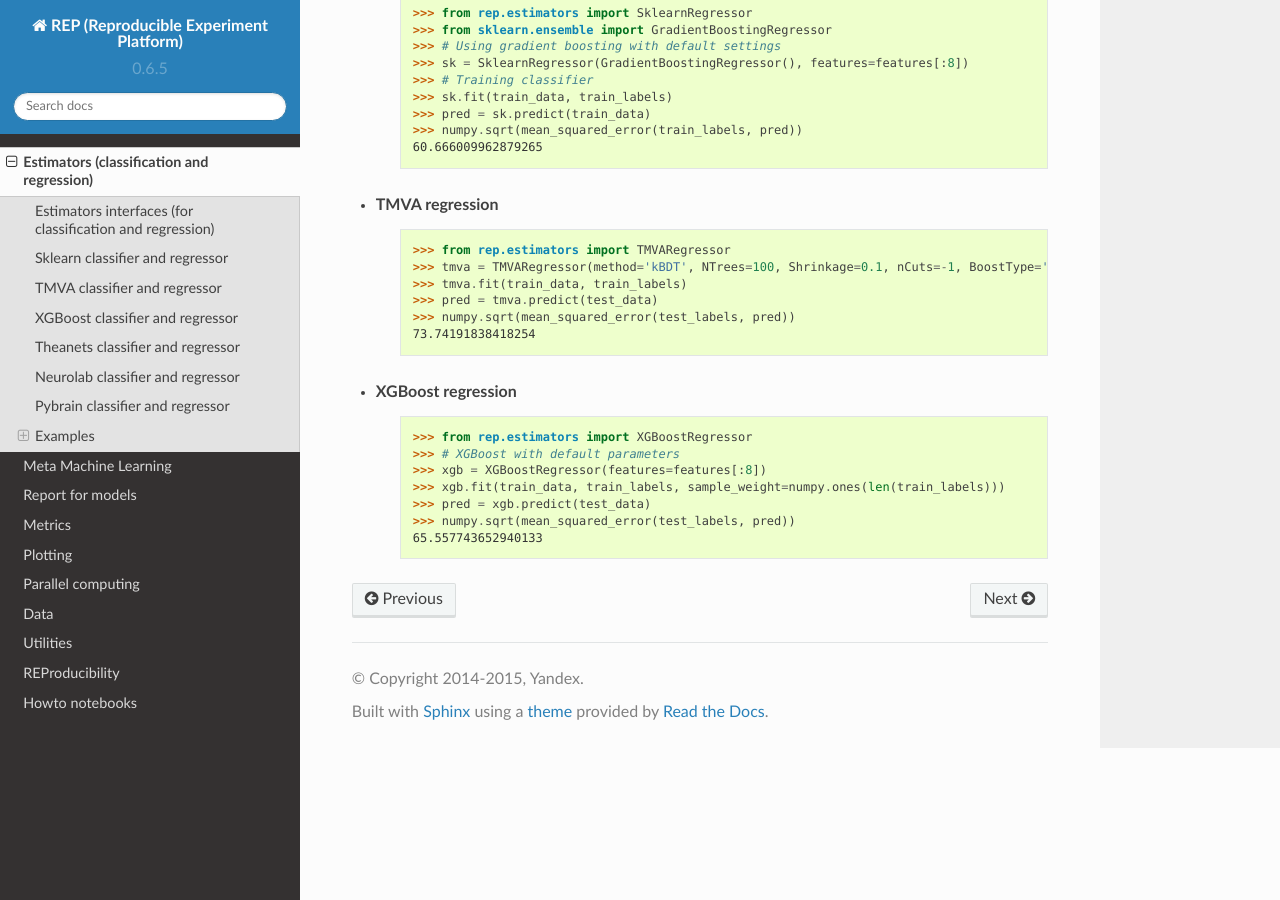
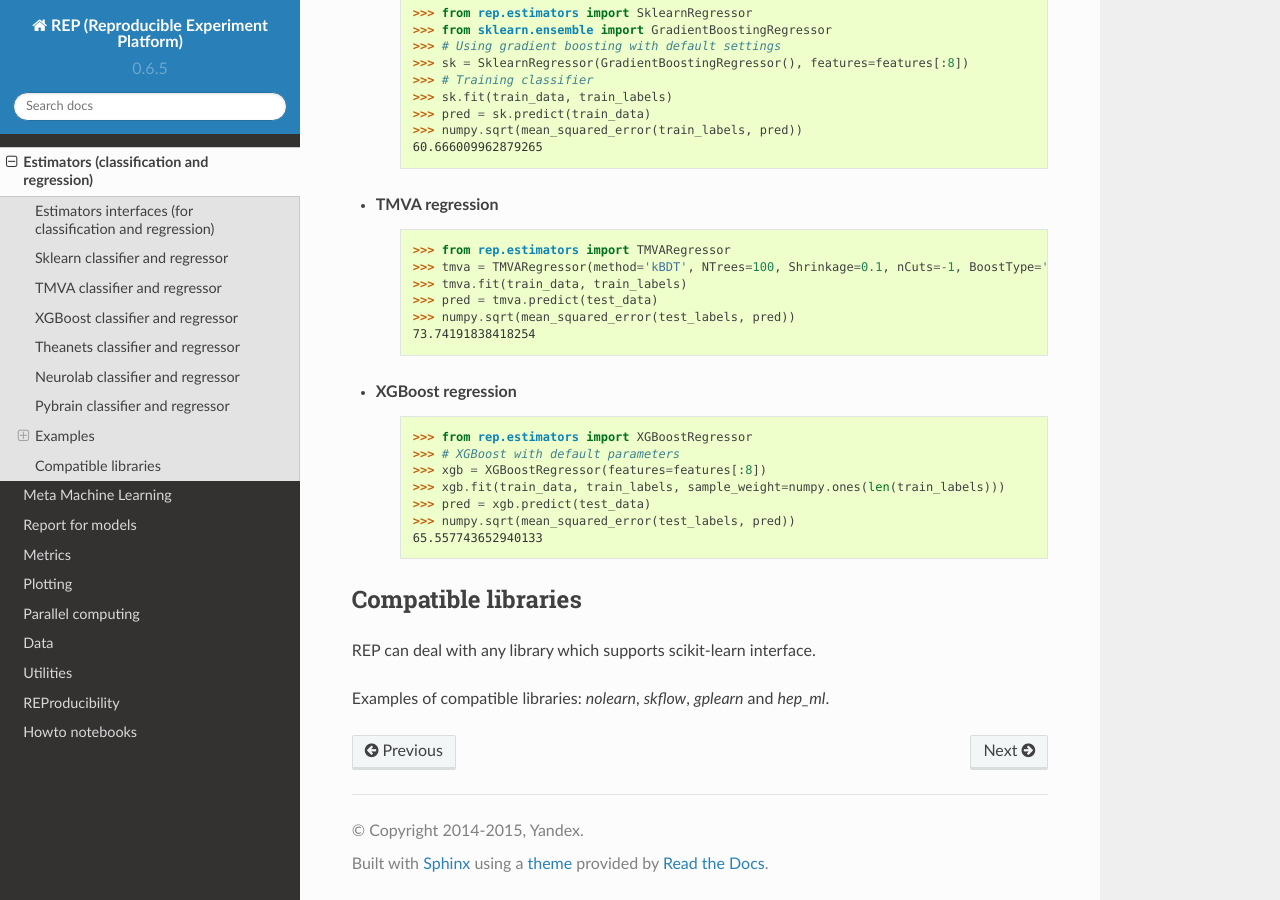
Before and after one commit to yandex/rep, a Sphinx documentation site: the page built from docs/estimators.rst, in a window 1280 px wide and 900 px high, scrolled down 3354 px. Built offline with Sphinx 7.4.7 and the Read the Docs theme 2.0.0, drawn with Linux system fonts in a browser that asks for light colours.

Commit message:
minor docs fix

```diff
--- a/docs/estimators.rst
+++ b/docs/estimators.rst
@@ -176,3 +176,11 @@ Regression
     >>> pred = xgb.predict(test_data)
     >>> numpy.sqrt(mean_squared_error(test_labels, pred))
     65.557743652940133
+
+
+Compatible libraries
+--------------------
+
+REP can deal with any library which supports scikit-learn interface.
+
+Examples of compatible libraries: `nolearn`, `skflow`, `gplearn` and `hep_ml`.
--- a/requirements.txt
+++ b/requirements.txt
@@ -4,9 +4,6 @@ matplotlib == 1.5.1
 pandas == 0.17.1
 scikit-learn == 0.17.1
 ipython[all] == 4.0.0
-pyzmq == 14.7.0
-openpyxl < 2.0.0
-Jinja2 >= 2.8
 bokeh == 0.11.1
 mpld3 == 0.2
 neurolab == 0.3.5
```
==
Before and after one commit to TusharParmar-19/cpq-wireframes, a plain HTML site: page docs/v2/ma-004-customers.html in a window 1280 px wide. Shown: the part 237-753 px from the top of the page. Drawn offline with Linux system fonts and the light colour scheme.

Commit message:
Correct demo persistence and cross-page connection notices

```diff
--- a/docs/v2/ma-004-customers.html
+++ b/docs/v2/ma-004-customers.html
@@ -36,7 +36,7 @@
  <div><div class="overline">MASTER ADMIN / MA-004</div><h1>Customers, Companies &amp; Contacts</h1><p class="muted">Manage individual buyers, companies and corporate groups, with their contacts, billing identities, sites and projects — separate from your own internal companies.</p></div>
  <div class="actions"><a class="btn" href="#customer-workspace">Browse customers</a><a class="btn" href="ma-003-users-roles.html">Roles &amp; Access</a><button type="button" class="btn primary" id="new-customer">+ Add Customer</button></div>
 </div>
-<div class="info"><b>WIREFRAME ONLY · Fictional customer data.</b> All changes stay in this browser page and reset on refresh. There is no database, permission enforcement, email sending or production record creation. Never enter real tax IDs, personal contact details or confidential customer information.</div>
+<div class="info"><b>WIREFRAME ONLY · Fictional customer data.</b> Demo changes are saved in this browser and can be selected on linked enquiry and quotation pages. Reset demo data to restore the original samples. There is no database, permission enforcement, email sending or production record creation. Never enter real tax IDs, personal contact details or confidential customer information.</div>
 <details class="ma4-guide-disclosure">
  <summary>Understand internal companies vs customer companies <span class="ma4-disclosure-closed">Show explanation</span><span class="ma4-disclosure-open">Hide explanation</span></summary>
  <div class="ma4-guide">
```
* * *
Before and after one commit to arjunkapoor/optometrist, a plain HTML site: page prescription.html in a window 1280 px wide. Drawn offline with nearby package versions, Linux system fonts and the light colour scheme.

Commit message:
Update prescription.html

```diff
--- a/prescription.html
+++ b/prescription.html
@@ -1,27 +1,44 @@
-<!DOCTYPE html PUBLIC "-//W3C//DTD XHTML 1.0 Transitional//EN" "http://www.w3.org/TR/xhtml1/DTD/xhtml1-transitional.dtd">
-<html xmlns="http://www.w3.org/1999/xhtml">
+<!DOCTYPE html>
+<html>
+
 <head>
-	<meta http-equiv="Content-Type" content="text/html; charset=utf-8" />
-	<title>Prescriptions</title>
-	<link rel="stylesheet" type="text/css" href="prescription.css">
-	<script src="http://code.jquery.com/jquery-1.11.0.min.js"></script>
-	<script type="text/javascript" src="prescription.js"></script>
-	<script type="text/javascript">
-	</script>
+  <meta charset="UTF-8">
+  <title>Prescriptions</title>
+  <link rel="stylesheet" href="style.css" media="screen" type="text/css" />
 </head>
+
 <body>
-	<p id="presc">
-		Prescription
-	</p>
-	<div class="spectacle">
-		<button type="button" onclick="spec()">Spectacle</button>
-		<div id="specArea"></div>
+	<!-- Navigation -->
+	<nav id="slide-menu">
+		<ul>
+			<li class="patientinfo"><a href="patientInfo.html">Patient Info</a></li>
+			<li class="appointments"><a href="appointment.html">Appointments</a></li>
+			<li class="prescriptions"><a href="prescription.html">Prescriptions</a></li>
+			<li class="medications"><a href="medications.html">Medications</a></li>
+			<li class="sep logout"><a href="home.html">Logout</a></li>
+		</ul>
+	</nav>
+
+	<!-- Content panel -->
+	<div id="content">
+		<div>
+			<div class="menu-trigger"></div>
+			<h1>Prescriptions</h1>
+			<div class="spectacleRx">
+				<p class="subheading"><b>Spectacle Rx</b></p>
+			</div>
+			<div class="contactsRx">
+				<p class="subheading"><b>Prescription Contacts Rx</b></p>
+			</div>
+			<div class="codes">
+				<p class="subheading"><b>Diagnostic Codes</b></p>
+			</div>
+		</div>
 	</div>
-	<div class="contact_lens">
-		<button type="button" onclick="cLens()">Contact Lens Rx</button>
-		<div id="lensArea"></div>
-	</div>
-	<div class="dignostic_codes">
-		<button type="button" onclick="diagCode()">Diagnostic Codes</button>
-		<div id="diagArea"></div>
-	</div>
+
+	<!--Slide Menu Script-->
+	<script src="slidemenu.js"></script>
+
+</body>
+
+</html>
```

## Assignment
Scan the data above for the word "button", then copy every line that holds it.

## Response for this exercise
  <div class="actions"><a class="btn" href="#customer-workspace">Browse customers</a><a class="btn" href="ma-003-users-roles.html">Roles &amp; Access</a><button type="button" class="btn primary" id="new-customer">+ Add Customer</button></div>
-		<button type="button" onclick="spec()">Spectacle</button>
-		<button type="button" onclick="cLens()">Contact Lens Rx</button>
-		<button type="button" onclick="diagCode()">Diagnostic Codes</button>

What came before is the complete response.